So 2011 was kind of an odd musical year for me. A lot of my ALL-TIME favorite artists released new music, even relatively reclusive ones like Tom Waits (7 years since last album), Kate Bush (6), Radiohead (4), PJ Harvey (4), and Gillian Welch (8). I mean, getting one album from one of them would be enough, but all of them?! It was exciting!
When I’m rating and reviewing, I try my best to not compare an artist’s new album to their older work. I don’t always succeed at that, but it’s my goal, and I think makes my reviews more readable. It is one of my rules I follow when writing these things. But sometimes, with some of my favorites–who I know so well and have been following for so long–it is tough rule to follow. How can I not, even subliminally, compare to Kid A?
And when it came down to it, as much as I liked so so so many albums this year, there were not many where I liked an artist’s 2011 album more than my preferred favorites of their older work. I mean, I love the new Kate Bush and Radiohead albums–but more than their classics? In all honesty, probably not. That’s not a knock, or a claim they’re slipping, just tastes. And while I love taking a patient view of a career over time, frankly, the excitement before a release kept ending too soon.
Except for Gillian Welch. Gillian Welch! And David Rawlings! Their new album, The Harrow & The Harvest, is every bit the classic, and THE masterpiece by anyone in 2011. The authenticity of her old-time songwriting has been completely absorbed, as she turned inward to produce an intimate and harrowing record about the aftermath of blues, sin, heartbreak temptation. Dark, yes, but stunning nonetheless.
The album starts with a couple of beautiful, matter-of-fact blues songs. “On the day I came to Scarlet Town / You promised I’d be your bride / You left me here to rot away / Like holly on the mountainside,” she reflects, matter-of-factly, on “Scarlet Town.” “Some girls are bright as the morning, and some girls are blessed with a dark turn of mind.”
A series of three songs (“The Way It Will Be” / “The Way It Goes” / “The Way The Whole Thing Ends”) also turn on this bluesy existentialism. “The way you made it, that’s the way it will be,” she whispers sadly and a bit confused. “Did you miss my gentle touch? Did I hurt you very much? That’s the way it goes,” she sings, flipping the script a bit. The sadness is everywhere, and this existence is explored, over and over again, as inevitable.

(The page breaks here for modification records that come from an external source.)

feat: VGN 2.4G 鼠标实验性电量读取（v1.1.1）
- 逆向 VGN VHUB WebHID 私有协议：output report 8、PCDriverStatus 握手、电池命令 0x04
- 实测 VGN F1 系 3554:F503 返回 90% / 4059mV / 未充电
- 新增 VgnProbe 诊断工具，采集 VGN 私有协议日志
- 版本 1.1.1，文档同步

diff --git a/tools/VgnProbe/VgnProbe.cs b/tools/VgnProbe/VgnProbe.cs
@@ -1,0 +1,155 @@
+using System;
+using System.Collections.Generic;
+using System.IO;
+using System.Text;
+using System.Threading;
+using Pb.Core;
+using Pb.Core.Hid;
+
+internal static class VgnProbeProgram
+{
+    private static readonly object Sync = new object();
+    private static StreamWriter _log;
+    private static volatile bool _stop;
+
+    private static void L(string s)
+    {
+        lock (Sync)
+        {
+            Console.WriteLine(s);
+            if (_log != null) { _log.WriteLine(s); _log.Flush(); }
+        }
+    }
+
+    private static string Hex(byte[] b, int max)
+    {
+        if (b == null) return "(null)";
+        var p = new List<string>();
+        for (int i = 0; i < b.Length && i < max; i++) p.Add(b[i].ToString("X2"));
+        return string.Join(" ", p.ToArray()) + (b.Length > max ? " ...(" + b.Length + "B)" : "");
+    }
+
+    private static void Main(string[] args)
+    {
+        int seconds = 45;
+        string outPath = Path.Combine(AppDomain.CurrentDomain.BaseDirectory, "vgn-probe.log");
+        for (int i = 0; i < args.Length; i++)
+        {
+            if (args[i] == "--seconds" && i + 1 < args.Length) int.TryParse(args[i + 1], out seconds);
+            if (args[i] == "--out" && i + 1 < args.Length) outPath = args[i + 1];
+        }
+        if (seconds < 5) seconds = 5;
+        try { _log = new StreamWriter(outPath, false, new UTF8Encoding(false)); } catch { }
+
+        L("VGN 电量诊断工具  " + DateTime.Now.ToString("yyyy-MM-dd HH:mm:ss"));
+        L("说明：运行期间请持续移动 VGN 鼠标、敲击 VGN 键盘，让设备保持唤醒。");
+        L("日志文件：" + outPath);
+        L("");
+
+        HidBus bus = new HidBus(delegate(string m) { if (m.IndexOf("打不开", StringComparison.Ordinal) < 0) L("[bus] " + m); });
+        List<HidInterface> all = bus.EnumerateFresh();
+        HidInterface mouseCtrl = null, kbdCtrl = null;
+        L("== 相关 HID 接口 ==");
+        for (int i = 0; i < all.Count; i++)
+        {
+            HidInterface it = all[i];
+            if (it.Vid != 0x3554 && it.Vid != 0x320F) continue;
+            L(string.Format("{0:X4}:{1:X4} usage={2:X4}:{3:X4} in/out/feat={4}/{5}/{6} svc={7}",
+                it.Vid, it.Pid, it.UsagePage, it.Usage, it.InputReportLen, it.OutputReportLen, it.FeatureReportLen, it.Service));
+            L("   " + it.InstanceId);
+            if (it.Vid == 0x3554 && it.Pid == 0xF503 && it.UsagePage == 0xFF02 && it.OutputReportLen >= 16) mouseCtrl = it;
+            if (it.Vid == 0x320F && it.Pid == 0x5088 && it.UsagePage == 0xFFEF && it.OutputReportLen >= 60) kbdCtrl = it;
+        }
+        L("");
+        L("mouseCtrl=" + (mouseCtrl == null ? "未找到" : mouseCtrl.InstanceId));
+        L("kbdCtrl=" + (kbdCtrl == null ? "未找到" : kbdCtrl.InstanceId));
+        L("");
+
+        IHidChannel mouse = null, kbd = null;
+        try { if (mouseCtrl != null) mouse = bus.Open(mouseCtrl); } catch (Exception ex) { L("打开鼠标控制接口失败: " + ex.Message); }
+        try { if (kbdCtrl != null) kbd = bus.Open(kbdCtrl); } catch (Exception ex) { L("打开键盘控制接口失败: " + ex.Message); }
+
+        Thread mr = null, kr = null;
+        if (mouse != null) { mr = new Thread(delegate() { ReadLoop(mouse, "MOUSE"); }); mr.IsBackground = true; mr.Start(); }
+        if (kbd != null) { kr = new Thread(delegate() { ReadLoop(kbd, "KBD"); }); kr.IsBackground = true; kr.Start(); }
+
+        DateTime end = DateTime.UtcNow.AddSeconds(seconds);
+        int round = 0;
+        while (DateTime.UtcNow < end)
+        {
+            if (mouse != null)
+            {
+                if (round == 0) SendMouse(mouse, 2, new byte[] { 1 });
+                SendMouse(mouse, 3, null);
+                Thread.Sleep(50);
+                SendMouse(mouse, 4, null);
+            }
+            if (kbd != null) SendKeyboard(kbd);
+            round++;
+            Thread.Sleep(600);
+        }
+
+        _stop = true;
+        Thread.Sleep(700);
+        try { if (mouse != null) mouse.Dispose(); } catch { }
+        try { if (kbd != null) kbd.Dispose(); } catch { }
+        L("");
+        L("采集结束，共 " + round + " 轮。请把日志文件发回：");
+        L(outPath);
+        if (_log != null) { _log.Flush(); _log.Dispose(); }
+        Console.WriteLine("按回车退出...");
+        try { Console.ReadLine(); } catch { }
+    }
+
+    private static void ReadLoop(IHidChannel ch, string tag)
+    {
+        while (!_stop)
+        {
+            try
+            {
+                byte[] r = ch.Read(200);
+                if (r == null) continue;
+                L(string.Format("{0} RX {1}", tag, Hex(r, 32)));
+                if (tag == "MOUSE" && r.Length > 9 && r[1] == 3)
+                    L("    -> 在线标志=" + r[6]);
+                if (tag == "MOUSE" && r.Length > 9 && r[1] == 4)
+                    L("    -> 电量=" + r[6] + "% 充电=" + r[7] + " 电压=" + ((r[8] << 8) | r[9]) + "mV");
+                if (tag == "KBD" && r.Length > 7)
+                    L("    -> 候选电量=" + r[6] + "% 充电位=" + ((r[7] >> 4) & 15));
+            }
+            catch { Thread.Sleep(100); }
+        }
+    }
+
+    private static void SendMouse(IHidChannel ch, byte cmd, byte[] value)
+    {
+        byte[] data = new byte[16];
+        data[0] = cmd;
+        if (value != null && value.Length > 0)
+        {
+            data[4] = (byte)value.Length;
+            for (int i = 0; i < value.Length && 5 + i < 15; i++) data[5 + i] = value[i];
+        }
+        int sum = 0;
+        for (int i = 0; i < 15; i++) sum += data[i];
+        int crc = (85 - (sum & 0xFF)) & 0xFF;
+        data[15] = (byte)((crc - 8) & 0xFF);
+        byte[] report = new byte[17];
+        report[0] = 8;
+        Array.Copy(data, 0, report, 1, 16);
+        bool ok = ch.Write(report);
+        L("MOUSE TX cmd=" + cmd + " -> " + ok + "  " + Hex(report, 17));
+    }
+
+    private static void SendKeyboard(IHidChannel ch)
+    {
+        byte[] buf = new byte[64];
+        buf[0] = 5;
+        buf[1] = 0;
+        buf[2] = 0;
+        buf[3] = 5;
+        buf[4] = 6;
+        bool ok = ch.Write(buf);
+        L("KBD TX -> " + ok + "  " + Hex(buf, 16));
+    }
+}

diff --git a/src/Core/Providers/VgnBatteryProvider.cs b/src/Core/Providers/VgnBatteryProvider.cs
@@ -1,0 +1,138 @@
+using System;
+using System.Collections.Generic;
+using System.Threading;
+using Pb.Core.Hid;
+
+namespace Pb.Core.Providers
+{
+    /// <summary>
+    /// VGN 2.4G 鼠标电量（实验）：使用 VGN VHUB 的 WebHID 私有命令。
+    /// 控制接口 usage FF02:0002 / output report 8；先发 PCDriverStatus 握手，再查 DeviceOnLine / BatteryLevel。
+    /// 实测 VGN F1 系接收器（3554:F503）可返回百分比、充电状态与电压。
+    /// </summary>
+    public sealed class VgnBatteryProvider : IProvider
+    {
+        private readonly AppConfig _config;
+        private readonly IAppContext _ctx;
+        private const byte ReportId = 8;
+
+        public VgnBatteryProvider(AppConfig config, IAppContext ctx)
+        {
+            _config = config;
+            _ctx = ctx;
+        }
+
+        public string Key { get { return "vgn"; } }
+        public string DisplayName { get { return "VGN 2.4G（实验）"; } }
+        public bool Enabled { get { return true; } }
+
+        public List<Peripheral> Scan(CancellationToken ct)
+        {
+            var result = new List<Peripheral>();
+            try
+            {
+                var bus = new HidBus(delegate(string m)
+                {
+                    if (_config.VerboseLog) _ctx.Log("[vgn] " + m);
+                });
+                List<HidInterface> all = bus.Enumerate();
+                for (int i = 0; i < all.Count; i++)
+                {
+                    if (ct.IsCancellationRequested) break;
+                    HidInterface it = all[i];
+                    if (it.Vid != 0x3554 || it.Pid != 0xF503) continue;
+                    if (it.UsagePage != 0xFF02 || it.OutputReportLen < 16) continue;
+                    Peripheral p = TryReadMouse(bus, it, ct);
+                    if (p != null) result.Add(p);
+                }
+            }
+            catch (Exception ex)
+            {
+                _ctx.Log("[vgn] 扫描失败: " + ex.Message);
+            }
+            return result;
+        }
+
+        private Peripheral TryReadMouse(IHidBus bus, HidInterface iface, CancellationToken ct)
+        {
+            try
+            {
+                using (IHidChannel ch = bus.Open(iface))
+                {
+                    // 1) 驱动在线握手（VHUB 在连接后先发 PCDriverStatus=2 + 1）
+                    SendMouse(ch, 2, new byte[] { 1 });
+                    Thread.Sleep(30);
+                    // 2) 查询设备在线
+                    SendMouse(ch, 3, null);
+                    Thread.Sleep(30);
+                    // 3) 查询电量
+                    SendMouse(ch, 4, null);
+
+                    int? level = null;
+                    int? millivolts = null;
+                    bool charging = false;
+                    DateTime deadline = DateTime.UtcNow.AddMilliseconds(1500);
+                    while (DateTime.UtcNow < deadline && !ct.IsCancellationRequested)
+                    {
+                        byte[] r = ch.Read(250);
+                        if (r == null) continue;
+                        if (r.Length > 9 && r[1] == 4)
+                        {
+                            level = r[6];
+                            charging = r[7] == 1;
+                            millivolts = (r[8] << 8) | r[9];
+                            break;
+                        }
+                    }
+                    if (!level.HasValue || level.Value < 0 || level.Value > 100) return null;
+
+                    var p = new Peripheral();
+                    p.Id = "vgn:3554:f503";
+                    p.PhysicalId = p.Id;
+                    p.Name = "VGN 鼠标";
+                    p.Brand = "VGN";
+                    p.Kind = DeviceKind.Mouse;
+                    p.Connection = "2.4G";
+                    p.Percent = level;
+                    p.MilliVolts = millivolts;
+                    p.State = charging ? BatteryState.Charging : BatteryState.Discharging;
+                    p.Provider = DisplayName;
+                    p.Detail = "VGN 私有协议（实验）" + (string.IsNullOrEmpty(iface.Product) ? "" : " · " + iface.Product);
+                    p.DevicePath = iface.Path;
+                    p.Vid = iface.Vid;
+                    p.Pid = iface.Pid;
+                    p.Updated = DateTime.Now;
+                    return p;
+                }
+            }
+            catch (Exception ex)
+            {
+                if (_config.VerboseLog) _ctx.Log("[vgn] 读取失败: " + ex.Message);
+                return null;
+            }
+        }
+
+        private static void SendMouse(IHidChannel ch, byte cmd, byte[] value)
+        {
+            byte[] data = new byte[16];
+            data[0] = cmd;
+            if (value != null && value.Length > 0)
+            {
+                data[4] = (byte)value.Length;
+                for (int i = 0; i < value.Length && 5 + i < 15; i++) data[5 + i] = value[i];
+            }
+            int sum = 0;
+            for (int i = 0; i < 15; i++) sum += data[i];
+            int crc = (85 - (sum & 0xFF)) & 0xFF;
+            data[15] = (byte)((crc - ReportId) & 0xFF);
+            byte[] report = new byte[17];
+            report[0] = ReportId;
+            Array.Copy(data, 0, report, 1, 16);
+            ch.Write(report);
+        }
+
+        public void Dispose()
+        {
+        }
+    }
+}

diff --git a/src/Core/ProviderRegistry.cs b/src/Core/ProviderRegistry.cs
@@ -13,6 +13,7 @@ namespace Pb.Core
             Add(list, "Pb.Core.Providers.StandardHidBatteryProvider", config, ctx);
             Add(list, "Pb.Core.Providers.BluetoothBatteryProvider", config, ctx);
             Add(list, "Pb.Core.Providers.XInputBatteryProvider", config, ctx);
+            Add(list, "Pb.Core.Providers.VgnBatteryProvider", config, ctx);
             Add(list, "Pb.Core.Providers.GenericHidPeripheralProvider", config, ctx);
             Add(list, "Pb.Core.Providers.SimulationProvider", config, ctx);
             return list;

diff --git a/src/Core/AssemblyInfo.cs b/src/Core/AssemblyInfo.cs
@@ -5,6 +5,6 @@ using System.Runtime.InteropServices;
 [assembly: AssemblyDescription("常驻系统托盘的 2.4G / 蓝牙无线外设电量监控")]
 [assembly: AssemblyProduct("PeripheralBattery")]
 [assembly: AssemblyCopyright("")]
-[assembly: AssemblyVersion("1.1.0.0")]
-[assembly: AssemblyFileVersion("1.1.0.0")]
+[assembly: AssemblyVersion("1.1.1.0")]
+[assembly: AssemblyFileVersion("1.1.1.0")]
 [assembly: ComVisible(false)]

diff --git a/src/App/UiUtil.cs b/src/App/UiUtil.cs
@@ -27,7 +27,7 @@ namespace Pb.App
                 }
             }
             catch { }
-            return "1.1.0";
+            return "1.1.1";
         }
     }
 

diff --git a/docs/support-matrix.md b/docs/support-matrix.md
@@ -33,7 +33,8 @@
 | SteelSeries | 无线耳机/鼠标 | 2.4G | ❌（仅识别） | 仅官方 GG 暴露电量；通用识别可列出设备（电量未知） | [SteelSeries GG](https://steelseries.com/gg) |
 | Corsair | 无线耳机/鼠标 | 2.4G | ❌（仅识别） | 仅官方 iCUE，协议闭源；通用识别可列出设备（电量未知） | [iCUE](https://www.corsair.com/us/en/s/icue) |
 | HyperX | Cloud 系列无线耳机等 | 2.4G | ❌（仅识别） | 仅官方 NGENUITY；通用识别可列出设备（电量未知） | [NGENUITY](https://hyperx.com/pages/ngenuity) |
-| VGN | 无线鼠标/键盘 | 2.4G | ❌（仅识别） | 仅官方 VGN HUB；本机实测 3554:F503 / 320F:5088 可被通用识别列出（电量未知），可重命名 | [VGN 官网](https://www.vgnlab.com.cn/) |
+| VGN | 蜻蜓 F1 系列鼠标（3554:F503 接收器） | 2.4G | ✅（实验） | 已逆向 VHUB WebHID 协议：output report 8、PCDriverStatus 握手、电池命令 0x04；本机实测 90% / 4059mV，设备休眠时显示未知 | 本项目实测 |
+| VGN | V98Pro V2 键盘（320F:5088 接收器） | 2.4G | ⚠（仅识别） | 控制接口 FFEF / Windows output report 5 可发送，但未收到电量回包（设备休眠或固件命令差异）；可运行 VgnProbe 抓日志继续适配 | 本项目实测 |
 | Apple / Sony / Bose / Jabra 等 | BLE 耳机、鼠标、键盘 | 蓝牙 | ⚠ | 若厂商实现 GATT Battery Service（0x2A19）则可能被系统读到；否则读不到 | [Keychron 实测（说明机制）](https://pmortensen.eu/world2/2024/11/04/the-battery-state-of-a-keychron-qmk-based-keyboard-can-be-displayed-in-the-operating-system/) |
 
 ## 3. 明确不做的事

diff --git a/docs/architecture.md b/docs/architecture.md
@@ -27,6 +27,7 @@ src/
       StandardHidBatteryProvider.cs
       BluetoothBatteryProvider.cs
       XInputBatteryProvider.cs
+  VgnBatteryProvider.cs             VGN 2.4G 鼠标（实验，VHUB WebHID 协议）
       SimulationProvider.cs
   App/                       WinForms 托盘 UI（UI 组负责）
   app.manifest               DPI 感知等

But at the same time, she fully embraces it; heartbroken or otherwise, she wouldn’t have it another way. And there lies the power of these songs. “I try to be a good girl / it’s only what I want that makes me weak / I had no desire to be a child of sin / Then you went and pressed your whiskers to my cheek,” she sings on the incredible “Tennessee.” “I’ve tried drinking rye and gamblin’ / dancing with damnation is a ball / But of all the little ways I’ve found to hurt myself / Well you might be my favorite one of all.”
Musically, Gillian Welch and David Rawlings (one of my favorite guitarists ever) kind of fall into their own little pocket between country, folk, bluegrass and blues. Rarely are the songs more than two voices and two acoustic guitars, maybe a banjo or harmonica if needed. A couple of songs here have a little upbeat bluegrassness to them, but most are calmer and more laidback. The two of them blend together, vocally, guitarly, everything, into one. This album displays that chemistry better than any of their others, easy. In the past, they have expanded their sound a little bit, but here they’ve got it down to just the essentials, nothing extra needed. This kind of intimate recording/performance, combined with the sadness and blues of the lyrics, make the whole thing feel like a journey on a psychological landscape.
I have no idea why it took Welch and Rawlings eight years to get to this album, but the sound they settled on here is the perfect distillation of what they do better than anyone: intimate, affecting, real, beautiful, stunning.